Appropriate adult services have historically been arranged at local authority level as part of the social work function (for adults) and the YOT function (for people under 18). The large majority of current AA schemes remain organised and funded at local authority level.
Depending on the local context, this approach may have a number of potential benefits.
- Integration with other local services may be preferred over alignment with a police area.
- The scheme can focus on the needs of the local area and there is direct control over preferred key performance indicators
- There is greater opportunity for a local scheme co-ordinator to develop effective working relationships with key contacts in the police and other related services
- Services are sustainable irrespective of decisions in other local authority areas
- Simpler and quicker to integrate with other services, developing local partnerships, information sharing agreements and referral pathways
- People tend to be motivated to volunteer in their local community
Where existing arrangements are effective at the single local authority level, developers / commissioners should consider the risks, as well as the potential benefits, before pursuing a wider geographical scope.
 There are 152 principal local authorities in England and Wales. They have responsibility for adult social care. This includes county, unitary and metropolitan borough councils and excludes district councils.
Where provision takes place at a local authority level (whether in-house or commissioned) there are still possibilities for collaboration across local authority areas.
- Collaboration over key performance indicators
- Joint performance reviews
In some areas, contracts are let at a local level but the same provider has been used. This has, in effect, meant the sharing of overheads without joint commissioning.
In some areas local authorities have pooled resources to develop multi-area services. The key drivers for this appear to be:
- Decreasing costs by reducing the replication of fixed overheads (i.e. scheme leadership and administration).
- Responding to changes in the police custody estate, for example whereby local police stations have closed in favour of larger facilities that serve multiple local authorities. (It should be remembered that voluntary interviews may not take place in custody facilities)
- Responding to increases in demand for AAs for adults due to improved identification
- Aligning with wider collaboration between specific local authorities
- Engaging with a wider set of co-funders and/or commissioners
- Responding to significant cross-border crime
Generating efficiency savings may provide a local area to reinvest in improving the service to meet required needs and standards. For example, this could help to fund an extension of operating hours or adding adult provision to a children-only service.
Potential challenges associated with this approach include: -
- Each local authority becomes dependent on the financial decisions of the other(s). Where an AA service is only sustainable due to the combined resources of multiple local authorities, a decision to reduce or remove funding in one area may lead to the failure of the service in one or more others.
- Partnership development involves the investment of considerable resources, which may negate the intended efficiency savings.
- Key performance indicators must be agreed across partners
- Information sharing may become significantly more complex and there may be significant differences in referral pathways
- Preferred providers with strong local links may not have the authorisation, capacity or desire to scale up and expand into other areas
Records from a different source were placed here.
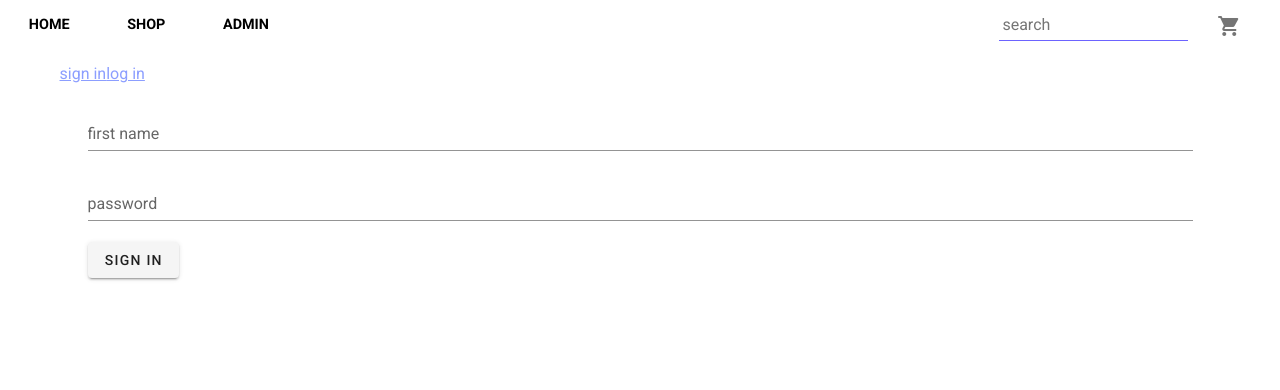
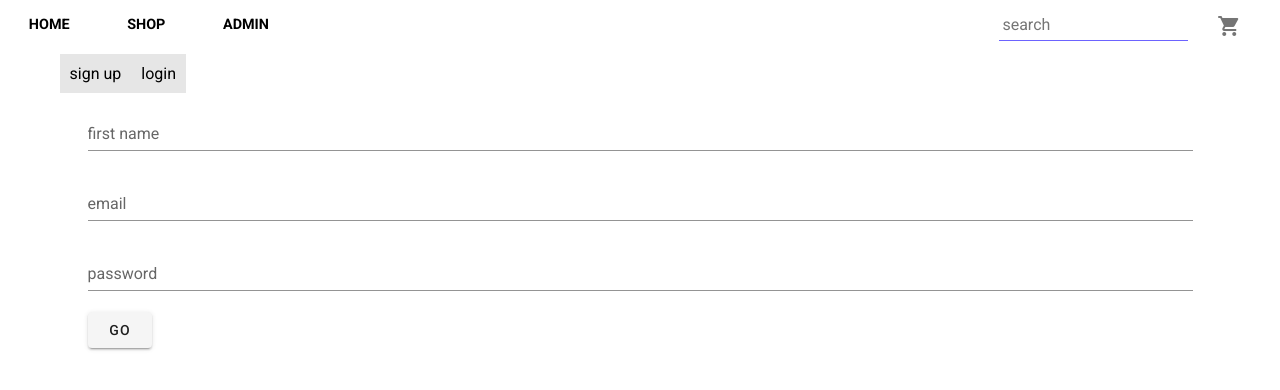
Before and after one commit to amradelata/new-e-commerce, a Nuxt app: page /logIn in a window 1280 px wide. Shown: the top 390 px of the page. Built offline with nearby package versions, Linux system fonts and the light colour scheme.

Commit message:
order page/login page

```diff
--- a/components/adminNav.vue
+++ b/components/adminNav.vue
@@ -35,7 +35,7 @@ export default {};
 .productNav {
   list-style-type: none;
   text-align: center;
-  position: fixed;
+  /* position: fixed; */
   right: 0;
   left: 0;
   /* top: 100px; */
--- a/pages/logIn.vue
+++ b/pages/logIn.vue
@@ -1,12 +1,14 @@
 <template>
   <div class="top container">
-    <nuxt-link to="/signIn">sign in</nuxt-link>
-    <nuxt-link to="/logIn">log in</nuxt-link>
+    <nuxt-link to="/signIn">sign up</nuxt-link>
+
+    <nuxt-link to="/logIn">login</nuxt-link>
     <v-card-text>
       <v-form class="px-3" ref="form">
         <v-text-field v-model="firstName" label="first name" :rules="nameRules"></v-text-field>
+        <v-text-field v-model="email" label="email" :rules="nameRules"></v-text-field>
         <v-text-field v-model="password" label="password" :rules="nameRules"></v-text-field>
-        <v-btn @click="submit()">SIGN IN</v-btn>
+        <v-btn @click="submit()">GO</v-btn>
       </v-form>
     </v-card-text>
   </div>
@@ -23,7 +25,7 @@ export default {
       ],
       password: "",
       firstName: "",
-      email: this.email
+      email: ""
     };
   },
   methods: {
@@ -33,15 +35,29 @@ export default {
       );
 
       const passwordres = await axios.get(
-        `https://vue-e-commerce-databse.herokuapp.com/users/?firstName=${this.password}`
+        `https://vue-e-commerce-databse.herokuapp.com/users/?password=${this.password}`
       );
+      const emailres = await axios.get(
+        `https://vue-e-commerce-databse.herokuapp.com/users/?email=${this.email}`
+      );
+      console.log(nameres.data, passwordres, emailres);
 
-      if (nameres.data.length > 0 && passwordres.data.length > 0) {
+      if ((this.firstName === "", this.email === "", this.password === "")) {
+        return;
+      } else if (
+        nameres.data.length > 0 &&
+        passwordres.data.length > 0 &&
+        emailres.data.length > 0
+      ) {
         this.$router.replace("/payment");
-      } else if (nameres.data.length === 0 && passwordres.data.length === 0) {
-        alert("The password or username is wrong");
+      } else if (
+        nameres.data.length === 0 ||
+        emailres.data.length === 0 ||
+        passwordres.data.length === 0
+      ) {
+        alert("The password or username or email is wrong");
       } else {
-        return;
+        // return
       }
 
       localStorage.setItem("status", "loggedIn");
@@ -52,3 +68,11 @@ export default {
   }
 };
 </script>
+<style  scoped>
+.v-application a {
+  color: #000;
+  text-decoration: none;
+  background: #cccccc7d;
+  padding: 10px;
+}
+</style>
--- a/pages/orders.vue
+++ b/pages/orders.vue
@@ -1,14 +1,12 @@
 <template>
   <div>
     <adminNav />
-    <br />
-    <br />
 
     <div v-if="this.alldata !=0 || this.alldata != null">
       <!-- loop on alldata -->
       <ul v-for="item in alldata" :key="item.id" class="allcart">
-        <h2 class="center">user items</h2>
-        <div class="usercart">
+        <h2 class="dead">user items</h2>
+
         <!-- loop in loop to get cart items  -->
 
         <div v-for="singleItem in item.cart" :key="singleItem.id" class="singlecart">
@@ -17,8 +15,8 @@
           <p>{{"product price :"+singleItem.price}}</p>
           <p>{{"product quantity :"+singleItem.quantity}}</p>
         </div>
-        </div>
-        <h2 class="center">user information</h2>
+
+        <h2 class="dead">user information</h2>
         <li>{{"ALL PRICE WITH SHIPPING : "+item.allprice}}</li>
         <li>{{"ALL QTY :"+item.allqty}}</li>
         <li>{{"ExpirationNmper : "+item.exp}}</li>
@@ -59,17 +57,20 @@ export default {
 </script>
 
 <style scoped>
-.center {
-  text-align: center;
-  padding: 35px 0;
+.dead {
+  padding: 20px;
+  /* border-bottom: 1px dashed #fdcb6e; */
+  box-shadow: 0 10px 20px rgba(0, 0, 0, 0.19), 0 6px 6px rgba(0, 0, 0, 0.23);
+  color: aliceblue;
 }
 .allcart {
   padding-left: 0;
-  /* border: 1px solid springgreen; */
+  border: 2px dashed #fdcb6e;
   /* text-align: center; */
   margin: 10px 20px;
   background: #2d3436;
-  color: antiquewhite;
+  color: #fdcb6e;
+  box-shadow: 0 10px 20px rgba(0, 0, 0, 0.19), 0 6px 6px rgba(0, 0, 0, 0.23);
 }
 .allcart li {
   list-style: none;
@@ -79,16 +80,11 @@ export default {
   flex-basis: calc(33.333% - 20px);
   box-shadow: 0 1px 3px rgba(0, 0, 0, 0.12), 0 1px 2px rgba(0, 0, 0, 0.24);
   padding: 25px 20px;
-}
-.usercart {
-  box-shadow: 0 1px 3px rgba(0, 0, 0, 0.12), 0 1px 2px rgba(0, 0, 0, 0.24);
-  /* background: #a29bfe; */
-  /* margin: 0 20px; */
   display: flex;
   flex-flow: row wrap;
   justify-content: space-between;
-  /* color: aliceblue; */
 }
+
 .cardimgimg {
   height: 50px;
   width: 50px;
@@ -97,16 +93,15 @@ export default {
   /* margin: auto; */
 }
 @media screen and (max-width: 768px) {
-  .singlecart {
-    flex-basis: calc(100% - 20px);
-  }
   .allcart {
     margin: 10px 0;
   }
   .singlecart {
+    flex-basis: calc(100% - 20px);
+    display: block;
     box-shadow: none;
     border-bottom: 1px solid #000;
-    padding: 25px 0;
+    padding: 25px;
   }
 }
 </style>
--- a/pages/signIn.vue
+++ b/pages/signIn.vue
@@ -1,14 +1,16 @@
 <template>
   <div class="top container">
-    <nuxt-link to="/signIn">sign in</nuxt-link>
-    <nuxt-link to="/logIn">log in</nuxt-link>
+    <nuxt-link to="/signIn">sign up</nuxt-link>
+
+    <nuxt-link to="/logIn">login</nuxt-link>
+
     <v-card-text>
       <v-form class="px-3" ref="form">
         <v-text-field v-model="firstName" label="first name" :rules="nameRules"></v-text-field>
         <v-text-field v-model="lastName" label="last name" :rules="nameRules"></v-text-field>
         <v-text-field v-model="email" label="email" :rules="emailRules"></v-text-field>
         <v-text-field v-model="password" label="password" :rules="nameRules"></v-text-field>
-        <v-btn @click="submit()">SIGN IN</v-btn>
+        <v-btn @click="submit()">GO</v-btn>
       </v-form>
     </v-card-text>
   </div>
@@ -60,7 +62,7 @@ export default {
       ) {
         return;
       } else if (nameres.data.length > 0) {
-        alert("This name already exists");
+        alert("this _username_ taken");
         return;
       }
       this.$router.replace("/payment");
@@ -69,5 +71,11 @@ export default {
 };
 </script>
 
-<style>
+<style  scoped>
+.v-application a {
+  color: #000;
+  text-decoration: none;
+  background: #cccccc7d;
+  padding: 10px;
+}
 </style>
```
Lines whose indentation alone changed are shown as unchanged.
- Areas with a high population density and volume of demand may be difficult to manage beyond the local level.
While in some areas a police force area covers a single local authority (e.g. Norfolk) others cover multiple areas. For example, there are:
- 5 local authorities are within the Avon and Somerset Police area
- 10 local authorities are within the Greater Manchester Police area
- 32 local authorities, are within the Metropolitan Police area (City of London Police cover ‘the Square Mile’).
The potential benefits and challenges are similar to those for local authority collaborations that do not cover an entire force area. However, the additional specific benefits are: -
- Clarity on responsibility for provision
- A single point of contact for police officers.
Where the force area includes a large number of local authorities, the challenges of a combined approach increase. There may be limits to the extent to which increasing size brings about savings (see Estimating Costs: Efficiency).
Dedicated, specialist 'TACT' custody facilities serving terrorism investigations are organised in regions. Although terrorism investigations represent an extremely small percentage of all police investigations, these are often serious cases with significnat implications for children and adults who require an AA.
Scheme developers and commissioners should consider how provision will be organised. This may be achieved through developing protocols with other developer/commissioners in the same TACT region.